*What is required*
Your task is to print all of the entries exactly, though the pictures should not be included.

Modification records
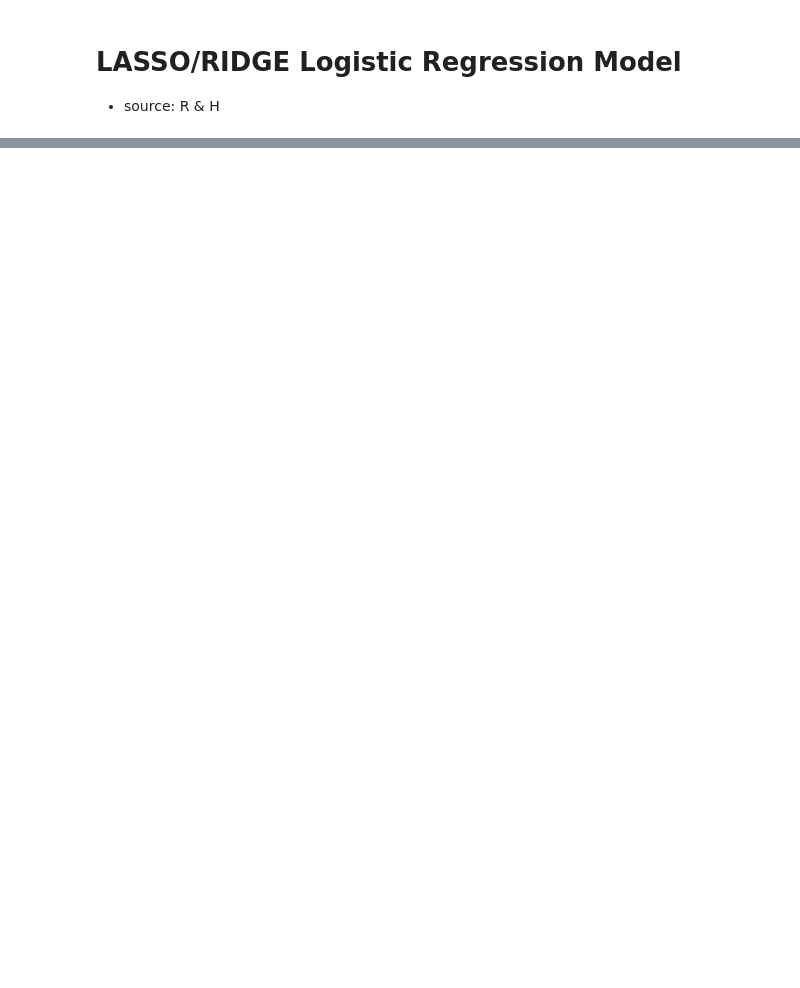
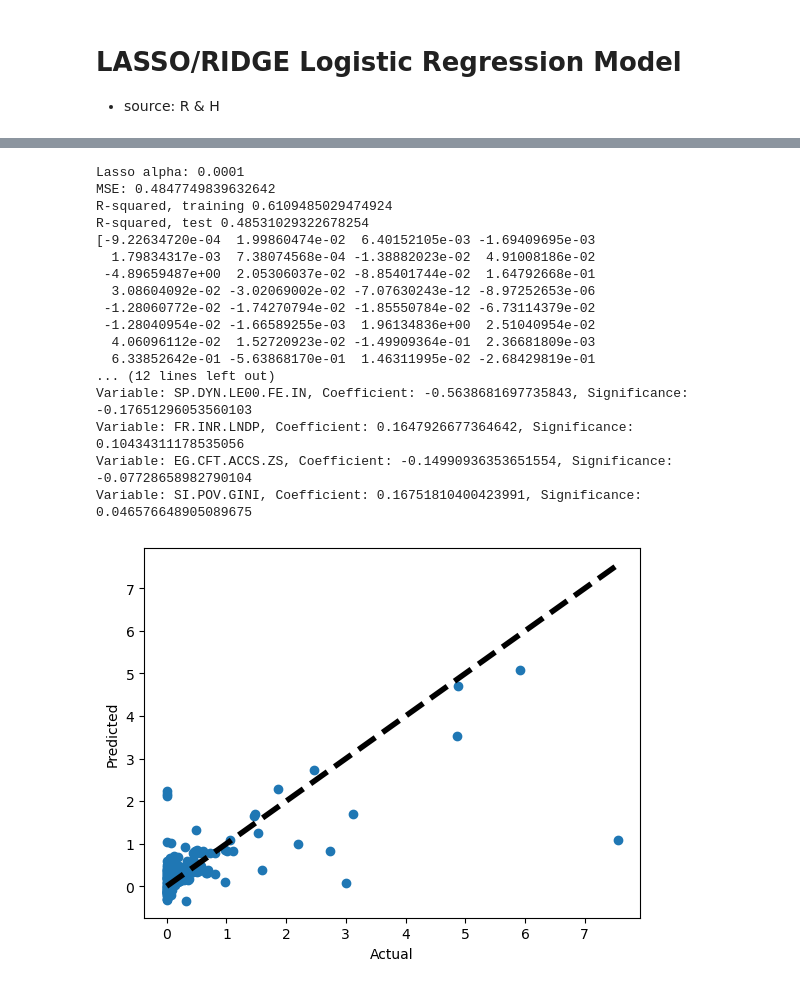
Before and after one commit to ShuklaPriyam/Data_Revolutions, a Jupyter notebook: Model/LASSO.ipynb, the cells around one changed output, grey strips where cells are left out. Saved outputs shown, nothing was run; the diff lists cells and outputs as text; code cells hidden in the pictures; blank space fills up the shorter version.

Commit message:
LASSO

```diff
--- a/Model/LASSO.ipynb
+++ b/Model/LASSO.ipynb
@@ -49,0 +65,11 @@ KeyError: "['code', 'geo_x', 'country_x', 'geo_y', 'country_y'] not found in axi
+# %%
+# X = df_world.drop(['date', 'unrest_index', 'country_code', 'Country', 'year', 'time_period'], axis=1)
+X = df_MENA.drop(['date', 'unrest_index', 'country_code', 'Country', 'year'], axis=1)
+
+# Calculate sd
+x_sd = np.std(X, ddof=1)
+
+print(X.shape)
+print(X.duplicated().sum())
+print(X.isnull().sum())
+X
@@ -49,0 +107,49 @@ KeyError: "['code', 'geo_x', 'country_x', 'geo_y', 'country_y'] not found in axi
+# %%
+# Load your data into X and y
+# Split your data into training and testing sets
+y = df_MENA['unrest_index']
+X_train, X_test, y_train, y_test = train_test_split(X, y, test_size=0.2, random_state=42)
+
+# Create a Lasso model with alpha values
+alphas = np.logspace(-4,4,20)
+lasso_cv = LassoCV(alphas=alphas, cv=10)
+lasso = Lasso(alpha=20)
+
+# Fit the Lasso model on the training data
+lasso_cv.fit(X_train, y_train)
+
+# Make predictions on the test data
+y_pred = lasso_cv.predict(X_test)
+
+# Calculate the mean squared error of the predictions
+print('Lasso alpha:', lasso_cv.alpha_)
+summary(lasso_cv, X, X_train, X_test, y_train, y_test, y_pred, x_sd)
+top_10 = np.argsort(np.abs(lasso_cv.coef_/x_sd))[::-1][:10]
+for i in top_10:
+    print(f'Variable: {X.columns[i]}, Coefficient: {lasso_cv.coef_[i]}, Significance: {lasso_cv.coef_[i]/x_sd[i]}')
+
+
+plt.scatter(y_test, y_pred)
+plt.plot([min(y_test), max(y_test)], [min(y_test), max(y_test)], 'k--', lw=4)
+plt.xlabel('Actual')
+plt.ylabel('Predicted')
+plt.show()
+# %% [output]
+Lasso alpha: 0.0001
+MSE: 0.4847749839632642
+R-squared, training 0.6109485029474924
+R-squared, test 0.48531029322678254
+[-9.22634720e-04  1.99860474e-02  6.40152105e-03 -1.69409695e-03
+  1.79834317e-03  7.38074568e-04 -1.38882023e-02  4.91008186e-02
+ -4.89659487e+00  2.05306037e-02 -8.85401744e-02  1.64792668e-01
+  3.08604092e-02 -3.02069002e-02 -7.07630243e-12 -8.97252653e-06
+ -1.28060772e-02 -1.74270794e-02 -1.85550784e-02 -6.73114379e-02
+ -1.28040954e-02 -1.66589255e-03  1.96134836e+00  2.51040954e-02
+  4.06096112e-02  1.52720923e-02 -1.49909364e-01  2.36681809e-03
+  6.33852642e-01 -5.63868170e-01  1.46311995e-02 -2.68429819e-01
+... (12 lines left out)
+Variable: SP.DYN.LE00.FE.IN, Coefficient: -0.5638681697735843, Significance: -0.17651296053560103
+Variable: FR.INR.LNDP, Coefficient: 0.1647926677364642, Significance: 0.10434311178535056
+Variable: EG.CFT.ACCS.ZS, Coefficient: -0.14990936353651554, Significance: -0.07728658982790104
+Variable: SI.POV.GINI, Coefficient: 0.16751810400423991, Significance: 0.046576648905089675
+[figure, added]
```
Also changed, not shown: parts of 10 cells of this notebook, 1 other file.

*Answer section*
Before and after one commit to ShuklaPriyam/Data_Revolutions, a Jupyter notebook: Model/LASSO.ipynb, the cells around one changed output, grey strips where cells are left out. Saved outputs shown, nothing was run; the diff lists cells and outputs as text; code cells hidden in the pictures; blank space fills up the shorter version.

Commit message:
LASSO

```diff
--- a/Model/LASSO.ipynb
+++ b/Model/LASSO.ipynb
@@ -49,0 +65,11 @@ KeyError: "['code', 'geo_x', 'country_x', 'geo_y', 'country_y'] not found in axi
+# %%
+# X = df_world.drop(['date', 'unrest_index', 'country_code', 'Country', 'year', 'time_period'], axis=1)
+X = df_MENA.drop(['date', 'unrest_index', 'country_code', 'Country', 'year'], axis=1)
+
+# Calculate sd
+x_sd = np.std(X, ddof=1)
+
+print(X.shape)
+print(X.duplicated().sum())
+print(X.isnull().sum())
+X
@@ -49,0 +107,49 @@ KeyError: "['code', 'geo_x', 'country_x', 'geo_y', 'country_y'] not found in axi
+# %%
+# Load your data into X and y
+# Split your data into training and testing sets
+y = df_MENA['unrest_index']
+X_train, X_test, y_train, y_test = train_test_split(X, y, test_size=0.2, random_state=42)
+
+# Create a Lasso model with alpha values
+alphas = np.logspace(-4,4,20)
+lasso_cv = LassoCV(alphas=alphas, cv=10)
+lasso = Lasso(alpha=20)
+
+# Fit the Lasso model on the training data
+lasso_cv.fit(X_train, y_train)
+
+# Make predictions on the test data
+y_pred = lasso_cv.predict(X_test)
+
+# Calculate the mean squared error of the predictions
+print('Lasso alpha:', lasso_cv.alpha_)
+summary(lasso_cv, X, X_train, X_test, y_train, y_test, y_pred, x_sd)
+top_10 = np.argsort(np.abs(lasso_cv.coef_/x_sd))[::-1][:10]
+for i in top_10:
+    print(f'Variable: {X.columns[i]}, Coefficient: {lasso_cv.coef_[i]}, Significance: {lasso_cv.coef_[i]/x_sd[i]}')
+
+
+plt.scatter(y_test, y_pred)
+plt.plot([min(y_test), max(y_test)], [min(y_test), max(y_test)], 'k--', lw=4)
+plt.xlabel('Actual')
+plt.ylabel('Predicted')
+plt.show()
+# %% [output]
+Lasso alpha: 0.0001
+MSE: 0.4847749839632642
+R-squared, training 0.6109485029474924
+R-squared, test 0.48531029322678254
+[-9.22634720e-04  1.99860474e-02  6.40152105e-03 -1.69409695e-03
+  1.79834317e-03  7.38074568e-04 -1.38882023e-02  4.91008186e-02
+ -4.89659487e+00  2.05306037e-02 -8.85401744e-02  1.64792668e-01
+  3.08604092e-02 -3.02069002e-02 -7.07630243e-12 -8.97252653e-06
+ -1.28060772e-02 -1.74270794e-02 -1.85550784e-02 -6.73114379e-02
+ -1.28040954e-02 -1.66589255e-03  1.96134836e+00  2.51040954e-02
+  4.06096112e-02  1.52720923e-02 -1.49909364e-01  2.36681809e-03
+  6.33852642e-01 -5.63868170e-01  1.46311995e-02 -2.68429819e-01
+... (12 lines left out)
+Variable: SP.DYN.LE00.FE.IN, Coefficient: -0.5638681697735843, Significance: -0.17651296053560103
+Variable: FR.INR.LNDP, Coefficient: 0.1647926677364642, Significance: 0.10434311178535056
+Variable: EG.CFT.ACCS.ZS, Coefficient: -0.14990936353651554, Significance: -0.07728658982790104
+Variable: SI.POV.GINI, Coefficient: 0.16751810400423991, Significance: 0.046576648905089675
+[figure, added]
```
Also changed, not shown: parts of 10 cells of this notebook, 1 other file.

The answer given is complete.